[Structured diff data]
-=-=-=-=-

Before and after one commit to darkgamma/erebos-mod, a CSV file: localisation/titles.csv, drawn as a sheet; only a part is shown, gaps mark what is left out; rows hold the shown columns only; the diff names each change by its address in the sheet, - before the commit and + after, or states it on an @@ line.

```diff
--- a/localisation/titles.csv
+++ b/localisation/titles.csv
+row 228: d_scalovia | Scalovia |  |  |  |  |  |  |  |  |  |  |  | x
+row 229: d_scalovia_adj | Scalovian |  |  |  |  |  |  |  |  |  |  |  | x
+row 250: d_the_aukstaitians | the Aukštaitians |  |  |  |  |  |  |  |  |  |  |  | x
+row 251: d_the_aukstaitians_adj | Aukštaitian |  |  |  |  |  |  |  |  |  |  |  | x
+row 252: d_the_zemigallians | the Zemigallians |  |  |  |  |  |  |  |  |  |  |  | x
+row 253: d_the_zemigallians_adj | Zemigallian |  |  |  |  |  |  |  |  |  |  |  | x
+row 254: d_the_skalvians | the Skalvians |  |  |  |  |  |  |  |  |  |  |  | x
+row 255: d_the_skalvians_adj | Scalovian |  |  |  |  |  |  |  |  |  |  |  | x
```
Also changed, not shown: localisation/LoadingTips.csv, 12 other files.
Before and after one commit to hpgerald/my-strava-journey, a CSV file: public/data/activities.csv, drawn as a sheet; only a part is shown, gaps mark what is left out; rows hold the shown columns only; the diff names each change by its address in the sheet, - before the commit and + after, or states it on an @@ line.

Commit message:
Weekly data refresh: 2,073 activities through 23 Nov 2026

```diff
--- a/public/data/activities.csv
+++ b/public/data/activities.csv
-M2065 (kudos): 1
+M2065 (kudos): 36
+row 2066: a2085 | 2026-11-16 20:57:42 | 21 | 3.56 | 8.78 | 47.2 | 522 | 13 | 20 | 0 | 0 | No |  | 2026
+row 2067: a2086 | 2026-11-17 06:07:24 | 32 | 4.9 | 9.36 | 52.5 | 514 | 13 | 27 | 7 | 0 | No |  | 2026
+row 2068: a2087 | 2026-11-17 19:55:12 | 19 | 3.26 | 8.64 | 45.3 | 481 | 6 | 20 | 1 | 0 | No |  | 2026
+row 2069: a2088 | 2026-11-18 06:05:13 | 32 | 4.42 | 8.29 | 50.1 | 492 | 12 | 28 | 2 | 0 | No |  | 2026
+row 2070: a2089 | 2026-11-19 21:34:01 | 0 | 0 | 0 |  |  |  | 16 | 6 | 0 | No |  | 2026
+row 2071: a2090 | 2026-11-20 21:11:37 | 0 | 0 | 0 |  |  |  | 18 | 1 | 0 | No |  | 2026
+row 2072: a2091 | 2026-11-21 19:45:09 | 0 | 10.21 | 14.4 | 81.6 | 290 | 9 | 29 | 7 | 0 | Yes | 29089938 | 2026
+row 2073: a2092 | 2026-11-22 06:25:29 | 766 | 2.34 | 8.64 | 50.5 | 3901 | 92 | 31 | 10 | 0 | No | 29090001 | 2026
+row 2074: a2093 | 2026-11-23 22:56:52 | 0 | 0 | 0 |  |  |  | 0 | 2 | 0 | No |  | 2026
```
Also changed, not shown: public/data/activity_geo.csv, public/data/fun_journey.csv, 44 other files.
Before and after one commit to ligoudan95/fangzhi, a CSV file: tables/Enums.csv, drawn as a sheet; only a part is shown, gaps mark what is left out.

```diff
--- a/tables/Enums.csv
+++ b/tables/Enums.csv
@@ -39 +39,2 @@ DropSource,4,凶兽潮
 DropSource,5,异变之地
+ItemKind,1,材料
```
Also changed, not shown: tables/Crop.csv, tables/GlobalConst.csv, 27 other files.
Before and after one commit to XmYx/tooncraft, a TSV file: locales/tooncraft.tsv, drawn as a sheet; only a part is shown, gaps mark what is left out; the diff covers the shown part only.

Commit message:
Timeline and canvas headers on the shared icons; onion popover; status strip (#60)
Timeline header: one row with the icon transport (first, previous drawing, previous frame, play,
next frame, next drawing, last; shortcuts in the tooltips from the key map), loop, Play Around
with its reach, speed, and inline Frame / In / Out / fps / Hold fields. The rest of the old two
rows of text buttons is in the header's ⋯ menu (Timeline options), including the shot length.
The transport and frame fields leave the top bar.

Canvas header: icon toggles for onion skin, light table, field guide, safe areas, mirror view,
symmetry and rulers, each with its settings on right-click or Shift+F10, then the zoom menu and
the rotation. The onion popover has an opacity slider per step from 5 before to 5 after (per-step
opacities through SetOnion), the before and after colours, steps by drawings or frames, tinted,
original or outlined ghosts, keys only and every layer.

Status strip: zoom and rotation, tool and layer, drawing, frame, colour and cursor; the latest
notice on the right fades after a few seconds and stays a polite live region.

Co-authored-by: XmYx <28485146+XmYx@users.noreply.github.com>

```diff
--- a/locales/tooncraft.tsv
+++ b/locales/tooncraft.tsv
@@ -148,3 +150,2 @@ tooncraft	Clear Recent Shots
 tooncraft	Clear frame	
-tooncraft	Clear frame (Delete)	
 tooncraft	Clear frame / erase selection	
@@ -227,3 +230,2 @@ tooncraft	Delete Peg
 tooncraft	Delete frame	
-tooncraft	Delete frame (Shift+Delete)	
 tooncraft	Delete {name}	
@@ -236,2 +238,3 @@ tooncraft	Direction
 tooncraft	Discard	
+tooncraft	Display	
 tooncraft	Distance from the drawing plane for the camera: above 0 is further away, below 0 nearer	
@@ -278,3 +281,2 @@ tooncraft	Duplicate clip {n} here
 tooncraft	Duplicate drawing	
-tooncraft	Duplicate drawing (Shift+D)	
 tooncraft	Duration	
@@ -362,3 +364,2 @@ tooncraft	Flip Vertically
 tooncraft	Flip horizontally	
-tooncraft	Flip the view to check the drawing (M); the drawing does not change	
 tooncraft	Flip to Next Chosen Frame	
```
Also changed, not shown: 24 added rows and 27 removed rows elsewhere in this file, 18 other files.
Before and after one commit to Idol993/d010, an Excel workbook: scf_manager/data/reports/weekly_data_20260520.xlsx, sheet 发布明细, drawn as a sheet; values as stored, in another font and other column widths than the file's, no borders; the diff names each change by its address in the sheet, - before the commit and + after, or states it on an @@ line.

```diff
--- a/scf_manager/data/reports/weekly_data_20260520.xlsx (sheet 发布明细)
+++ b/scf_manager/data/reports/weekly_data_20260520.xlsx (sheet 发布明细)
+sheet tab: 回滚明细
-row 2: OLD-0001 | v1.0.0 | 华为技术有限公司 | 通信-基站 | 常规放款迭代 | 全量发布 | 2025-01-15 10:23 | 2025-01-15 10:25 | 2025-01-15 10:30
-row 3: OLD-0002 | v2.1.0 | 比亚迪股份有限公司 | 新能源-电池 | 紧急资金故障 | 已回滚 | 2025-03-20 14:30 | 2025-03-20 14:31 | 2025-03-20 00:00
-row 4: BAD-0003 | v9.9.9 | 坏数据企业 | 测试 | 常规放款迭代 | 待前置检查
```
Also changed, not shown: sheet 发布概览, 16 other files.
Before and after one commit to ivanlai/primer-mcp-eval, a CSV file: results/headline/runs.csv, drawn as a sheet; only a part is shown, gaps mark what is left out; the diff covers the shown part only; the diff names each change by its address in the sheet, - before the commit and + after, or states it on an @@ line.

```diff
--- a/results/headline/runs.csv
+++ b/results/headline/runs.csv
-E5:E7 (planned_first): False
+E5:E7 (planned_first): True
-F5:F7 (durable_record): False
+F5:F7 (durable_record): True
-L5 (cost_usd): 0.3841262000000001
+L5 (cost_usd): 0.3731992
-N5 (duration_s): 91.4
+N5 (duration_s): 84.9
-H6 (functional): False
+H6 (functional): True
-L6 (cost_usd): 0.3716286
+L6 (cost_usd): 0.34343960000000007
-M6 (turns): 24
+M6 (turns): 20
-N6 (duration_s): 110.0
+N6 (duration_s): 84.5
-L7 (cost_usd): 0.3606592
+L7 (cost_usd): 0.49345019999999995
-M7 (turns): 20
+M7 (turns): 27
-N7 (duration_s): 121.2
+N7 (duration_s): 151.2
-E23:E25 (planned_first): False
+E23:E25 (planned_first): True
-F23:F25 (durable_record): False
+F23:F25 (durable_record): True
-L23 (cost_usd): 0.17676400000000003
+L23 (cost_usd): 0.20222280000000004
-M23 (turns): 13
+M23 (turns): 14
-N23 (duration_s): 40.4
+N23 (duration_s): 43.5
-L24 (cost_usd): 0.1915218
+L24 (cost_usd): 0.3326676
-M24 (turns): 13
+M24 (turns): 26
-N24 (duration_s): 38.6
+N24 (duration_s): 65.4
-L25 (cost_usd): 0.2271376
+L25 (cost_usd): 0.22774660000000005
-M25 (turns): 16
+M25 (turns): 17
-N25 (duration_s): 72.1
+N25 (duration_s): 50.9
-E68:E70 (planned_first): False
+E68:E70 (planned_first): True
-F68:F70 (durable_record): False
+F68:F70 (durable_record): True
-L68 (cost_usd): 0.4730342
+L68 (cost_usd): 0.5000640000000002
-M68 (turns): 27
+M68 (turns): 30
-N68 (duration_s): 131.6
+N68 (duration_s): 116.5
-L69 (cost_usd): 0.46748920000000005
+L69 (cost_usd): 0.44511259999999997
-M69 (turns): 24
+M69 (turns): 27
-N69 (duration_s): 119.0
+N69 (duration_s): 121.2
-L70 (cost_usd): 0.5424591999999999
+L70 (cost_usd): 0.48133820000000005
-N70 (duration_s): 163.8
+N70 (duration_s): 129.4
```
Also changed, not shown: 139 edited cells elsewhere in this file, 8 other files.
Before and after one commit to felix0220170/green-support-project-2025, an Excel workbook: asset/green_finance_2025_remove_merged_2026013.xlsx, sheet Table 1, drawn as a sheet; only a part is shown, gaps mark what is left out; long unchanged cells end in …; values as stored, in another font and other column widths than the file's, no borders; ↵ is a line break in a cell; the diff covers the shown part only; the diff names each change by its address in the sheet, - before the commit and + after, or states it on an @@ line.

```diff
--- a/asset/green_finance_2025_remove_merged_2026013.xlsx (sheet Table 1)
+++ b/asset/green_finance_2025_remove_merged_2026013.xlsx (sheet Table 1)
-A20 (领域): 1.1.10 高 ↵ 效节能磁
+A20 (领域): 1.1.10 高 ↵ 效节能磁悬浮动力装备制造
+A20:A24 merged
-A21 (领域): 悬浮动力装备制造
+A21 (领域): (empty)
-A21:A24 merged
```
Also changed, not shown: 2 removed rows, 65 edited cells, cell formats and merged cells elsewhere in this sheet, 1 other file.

-=-=-=-=-

● WHAT IS NEEDED
Respond with nothing but the number of lines in the data above that include the word "Delete".

● SOLUTION BELOW
5